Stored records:
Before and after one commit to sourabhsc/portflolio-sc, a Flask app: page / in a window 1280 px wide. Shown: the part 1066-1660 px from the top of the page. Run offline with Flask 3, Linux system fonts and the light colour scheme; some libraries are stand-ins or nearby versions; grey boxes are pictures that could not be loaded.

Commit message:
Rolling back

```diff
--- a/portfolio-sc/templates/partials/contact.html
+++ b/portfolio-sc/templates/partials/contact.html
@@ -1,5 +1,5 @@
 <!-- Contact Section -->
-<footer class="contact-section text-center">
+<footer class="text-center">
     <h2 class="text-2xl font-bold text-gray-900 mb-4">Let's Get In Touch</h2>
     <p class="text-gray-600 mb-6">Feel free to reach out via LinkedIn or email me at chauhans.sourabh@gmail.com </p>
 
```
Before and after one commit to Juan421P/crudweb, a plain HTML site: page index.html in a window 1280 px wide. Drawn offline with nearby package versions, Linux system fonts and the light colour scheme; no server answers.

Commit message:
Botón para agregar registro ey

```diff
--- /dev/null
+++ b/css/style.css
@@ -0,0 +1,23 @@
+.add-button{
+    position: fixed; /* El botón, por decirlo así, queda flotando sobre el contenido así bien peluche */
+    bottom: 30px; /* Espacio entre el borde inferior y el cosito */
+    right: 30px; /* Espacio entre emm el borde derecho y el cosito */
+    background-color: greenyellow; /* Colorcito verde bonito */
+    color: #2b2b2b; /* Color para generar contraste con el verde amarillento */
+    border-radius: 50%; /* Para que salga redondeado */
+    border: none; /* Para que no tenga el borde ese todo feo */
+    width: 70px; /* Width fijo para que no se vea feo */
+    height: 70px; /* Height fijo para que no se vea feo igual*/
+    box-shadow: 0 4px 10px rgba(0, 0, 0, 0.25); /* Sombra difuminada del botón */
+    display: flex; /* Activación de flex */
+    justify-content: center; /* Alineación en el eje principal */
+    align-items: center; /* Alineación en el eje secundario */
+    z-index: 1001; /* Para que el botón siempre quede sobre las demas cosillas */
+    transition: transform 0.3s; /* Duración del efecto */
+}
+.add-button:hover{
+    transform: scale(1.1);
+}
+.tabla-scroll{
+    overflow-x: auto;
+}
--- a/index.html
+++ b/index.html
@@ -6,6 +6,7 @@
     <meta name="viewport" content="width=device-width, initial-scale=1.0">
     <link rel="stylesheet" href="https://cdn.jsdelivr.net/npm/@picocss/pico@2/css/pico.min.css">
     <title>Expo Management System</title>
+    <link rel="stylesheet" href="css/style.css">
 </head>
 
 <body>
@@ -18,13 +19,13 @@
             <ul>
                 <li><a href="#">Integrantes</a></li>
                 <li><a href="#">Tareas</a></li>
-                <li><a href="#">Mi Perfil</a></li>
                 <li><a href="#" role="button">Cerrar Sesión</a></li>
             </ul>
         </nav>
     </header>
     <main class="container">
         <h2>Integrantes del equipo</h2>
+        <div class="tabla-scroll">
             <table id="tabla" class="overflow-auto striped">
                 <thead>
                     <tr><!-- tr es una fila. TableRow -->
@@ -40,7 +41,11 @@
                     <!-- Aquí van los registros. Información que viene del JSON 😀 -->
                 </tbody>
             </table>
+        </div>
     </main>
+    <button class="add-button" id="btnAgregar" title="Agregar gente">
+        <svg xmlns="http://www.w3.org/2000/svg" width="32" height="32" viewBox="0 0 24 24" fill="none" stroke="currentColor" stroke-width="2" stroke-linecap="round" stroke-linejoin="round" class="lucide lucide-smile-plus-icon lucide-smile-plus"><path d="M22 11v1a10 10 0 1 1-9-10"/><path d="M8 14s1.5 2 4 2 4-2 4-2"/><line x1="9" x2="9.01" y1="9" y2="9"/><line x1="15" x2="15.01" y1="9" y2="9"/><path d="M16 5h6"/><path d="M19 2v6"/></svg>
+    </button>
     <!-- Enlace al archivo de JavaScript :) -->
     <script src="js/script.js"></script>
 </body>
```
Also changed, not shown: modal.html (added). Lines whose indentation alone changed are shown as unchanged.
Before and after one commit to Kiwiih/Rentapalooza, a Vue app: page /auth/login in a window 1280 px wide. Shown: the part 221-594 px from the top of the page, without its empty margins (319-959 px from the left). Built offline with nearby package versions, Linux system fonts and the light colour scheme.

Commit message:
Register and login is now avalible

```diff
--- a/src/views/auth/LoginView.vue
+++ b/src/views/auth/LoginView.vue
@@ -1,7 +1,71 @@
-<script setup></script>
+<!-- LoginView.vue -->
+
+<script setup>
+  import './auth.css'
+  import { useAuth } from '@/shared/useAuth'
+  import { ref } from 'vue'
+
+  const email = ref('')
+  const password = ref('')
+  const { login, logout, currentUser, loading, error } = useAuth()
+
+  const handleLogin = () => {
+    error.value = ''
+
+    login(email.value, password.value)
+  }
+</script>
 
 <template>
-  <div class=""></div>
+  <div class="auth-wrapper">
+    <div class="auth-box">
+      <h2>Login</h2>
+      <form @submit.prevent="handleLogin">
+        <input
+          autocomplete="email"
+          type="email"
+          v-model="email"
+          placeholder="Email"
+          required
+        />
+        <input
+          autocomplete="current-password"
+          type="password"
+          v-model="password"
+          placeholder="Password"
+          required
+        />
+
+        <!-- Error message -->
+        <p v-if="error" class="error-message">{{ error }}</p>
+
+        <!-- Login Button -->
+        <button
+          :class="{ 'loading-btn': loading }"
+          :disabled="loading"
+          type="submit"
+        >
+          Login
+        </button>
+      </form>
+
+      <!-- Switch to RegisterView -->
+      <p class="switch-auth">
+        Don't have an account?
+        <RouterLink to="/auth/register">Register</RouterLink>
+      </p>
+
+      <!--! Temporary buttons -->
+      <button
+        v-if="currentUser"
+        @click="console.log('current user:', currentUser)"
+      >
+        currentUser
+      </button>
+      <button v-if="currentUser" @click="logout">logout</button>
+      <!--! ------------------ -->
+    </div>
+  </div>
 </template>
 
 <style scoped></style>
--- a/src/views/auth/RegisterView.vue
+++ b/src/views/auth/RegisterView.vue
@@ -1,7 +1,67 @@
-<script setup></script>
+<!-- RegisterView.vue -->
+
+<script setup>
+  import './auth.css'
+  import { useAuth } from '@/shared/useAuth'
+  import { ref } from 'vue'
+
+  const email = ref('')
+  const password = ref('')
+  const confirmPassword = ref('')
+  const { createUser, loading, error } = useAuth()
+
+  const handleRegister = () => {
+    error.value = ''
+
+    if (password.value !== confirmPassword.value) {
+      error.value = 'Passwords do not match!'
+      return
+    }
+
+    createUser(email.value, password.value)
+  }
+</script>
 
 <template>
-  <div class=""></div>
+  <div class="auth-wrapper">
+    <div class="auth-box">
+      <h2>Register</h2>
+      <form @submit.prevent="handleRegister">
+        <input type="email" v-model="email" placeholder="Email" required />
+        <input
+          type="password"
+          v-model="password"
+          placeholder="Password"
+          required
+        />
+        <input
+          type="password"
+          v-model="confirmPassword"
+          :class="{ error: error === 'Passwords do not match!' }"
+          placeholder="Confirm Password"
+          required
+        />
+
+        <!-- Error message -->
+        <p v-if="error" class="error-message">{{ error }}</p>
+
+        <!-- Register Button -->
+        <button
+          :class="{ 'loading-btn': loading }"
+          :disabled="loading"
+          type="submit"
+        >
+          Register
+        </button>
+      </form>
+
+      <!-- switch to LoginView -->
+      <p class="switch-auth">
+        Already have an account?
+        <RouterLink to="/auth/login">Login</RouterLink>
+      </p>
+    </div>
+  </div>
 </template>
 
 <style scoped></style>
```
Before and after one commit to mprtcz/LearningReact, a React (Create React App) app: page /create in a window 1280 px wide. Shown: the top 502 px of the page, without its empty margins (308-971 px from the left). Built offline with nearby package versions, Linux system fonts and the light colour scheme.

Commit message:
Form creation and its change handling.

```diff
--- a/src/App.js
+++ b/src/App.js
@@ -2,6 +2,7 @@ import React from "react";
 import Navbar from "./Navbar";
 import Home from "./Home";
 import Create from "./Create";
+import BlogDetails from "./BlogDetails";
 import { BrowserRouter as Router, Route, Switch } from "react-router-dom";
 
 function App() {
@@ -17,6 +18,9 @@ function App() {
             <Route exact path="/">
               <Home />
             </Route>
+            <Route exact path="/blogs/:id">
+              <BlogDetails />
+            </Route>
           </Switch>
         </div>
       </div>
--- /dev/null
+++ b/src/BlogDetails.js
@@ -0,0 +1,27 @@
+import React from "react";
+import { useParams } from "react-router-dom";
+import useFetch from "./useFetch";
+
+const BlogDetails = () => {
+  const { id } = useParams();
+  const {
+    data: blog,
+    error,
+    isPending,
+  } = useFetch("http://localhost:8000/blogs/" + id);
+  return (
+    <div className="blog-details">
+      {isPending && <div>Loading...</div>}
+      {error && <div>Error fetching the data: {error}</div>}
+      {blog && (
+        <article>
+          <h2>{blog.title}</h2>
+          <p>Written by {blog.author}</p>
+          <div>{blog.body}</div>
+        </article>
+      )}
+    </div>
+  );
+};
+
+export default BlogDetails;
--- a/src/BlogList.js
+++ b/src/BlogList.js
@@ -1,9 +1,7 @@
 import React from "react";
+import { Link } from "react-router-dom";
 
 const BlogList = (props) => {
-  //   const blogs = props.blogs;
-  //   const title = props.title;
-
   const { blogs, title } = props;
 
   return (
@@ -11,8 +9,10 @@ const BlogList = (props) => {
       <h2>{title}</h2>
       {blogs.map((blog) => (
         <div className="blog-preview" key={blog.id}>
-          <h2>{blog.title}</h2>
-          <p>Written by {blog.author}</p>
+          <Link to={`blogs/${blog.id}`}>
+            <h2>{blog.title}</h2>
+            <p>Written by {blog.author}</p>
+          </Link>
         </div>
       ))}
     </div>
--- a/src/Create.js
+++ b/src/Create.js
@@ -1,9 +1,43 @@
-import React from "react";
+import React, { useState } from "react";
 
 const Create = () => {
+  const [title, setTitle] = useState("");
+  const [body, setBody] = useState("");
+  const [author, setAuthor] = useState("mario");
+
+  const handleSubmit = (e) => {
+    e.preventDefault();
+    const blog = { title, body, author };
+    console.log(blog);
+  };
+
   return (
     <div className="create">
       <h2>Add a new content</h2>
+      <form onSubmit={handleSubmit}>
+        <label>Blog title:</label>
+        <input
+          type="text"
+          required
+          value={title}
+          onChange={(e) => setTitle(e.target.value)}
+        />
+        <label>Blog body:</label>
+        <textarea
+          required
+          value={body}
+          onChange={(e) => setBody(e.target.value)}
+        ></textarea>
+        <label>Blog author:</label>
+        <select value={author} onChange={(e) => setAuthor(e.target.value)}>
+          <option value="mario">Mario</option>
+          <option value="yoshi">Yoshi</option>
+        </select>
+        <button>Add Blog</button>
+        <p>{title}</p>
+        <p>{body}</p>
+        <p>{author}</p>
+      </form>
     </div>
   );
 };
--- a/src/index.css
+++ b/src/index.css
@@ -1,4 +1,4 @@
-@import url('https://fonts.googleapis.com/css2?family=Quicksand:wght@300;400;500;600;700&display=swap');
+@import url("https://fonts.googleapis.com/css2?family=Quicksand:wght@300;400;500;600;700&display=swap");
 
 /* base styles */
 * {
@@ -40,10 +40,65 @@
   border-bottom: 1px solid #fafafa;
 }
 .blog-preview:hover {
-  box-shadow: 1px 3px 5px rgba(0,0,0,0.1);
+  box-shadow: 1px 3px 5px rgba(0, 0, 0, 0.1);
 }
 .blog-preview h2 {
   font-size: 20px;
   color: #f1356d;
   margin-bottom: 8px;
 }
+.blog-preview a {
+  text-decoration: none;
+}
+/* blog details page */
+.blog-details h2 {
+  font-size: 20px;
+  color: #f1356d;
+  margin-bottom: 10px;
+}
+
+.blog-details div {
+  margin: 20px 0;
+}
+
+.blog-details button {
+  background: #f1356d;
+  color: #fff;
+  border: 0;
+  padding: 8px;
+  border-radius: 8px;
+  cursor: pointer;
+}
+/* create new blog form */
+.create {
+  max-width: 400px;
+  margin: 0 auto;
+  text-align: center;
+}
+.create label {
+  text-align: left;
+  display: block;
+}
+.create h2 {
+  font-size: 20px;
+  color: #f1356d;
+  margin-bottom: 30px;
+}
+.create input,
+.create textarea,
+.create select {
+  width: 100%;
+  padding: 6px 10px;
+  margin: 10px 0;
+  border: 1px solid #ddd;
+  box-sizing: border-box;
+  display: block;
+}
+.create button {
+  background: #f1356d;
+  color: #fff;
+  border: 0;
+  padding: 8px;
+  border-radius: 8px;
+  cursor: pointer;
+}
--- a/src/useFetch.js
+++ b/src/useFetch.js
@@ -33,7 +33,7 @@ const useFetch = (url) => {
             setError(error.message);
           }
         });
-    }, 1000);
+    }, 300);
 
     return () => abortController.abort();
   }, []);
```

EXERCISE ▸ Select and copy each line from the data that includes the word "placeholder".

SOLUTION TO THIS EXERCISE ▸
+          placeholder="Email"
+          placeholder="Password"
+        <input type="email" v-model="email" placeholder="Email" required />
+          placeholder="Password"
+          placeholder="Confirm Password"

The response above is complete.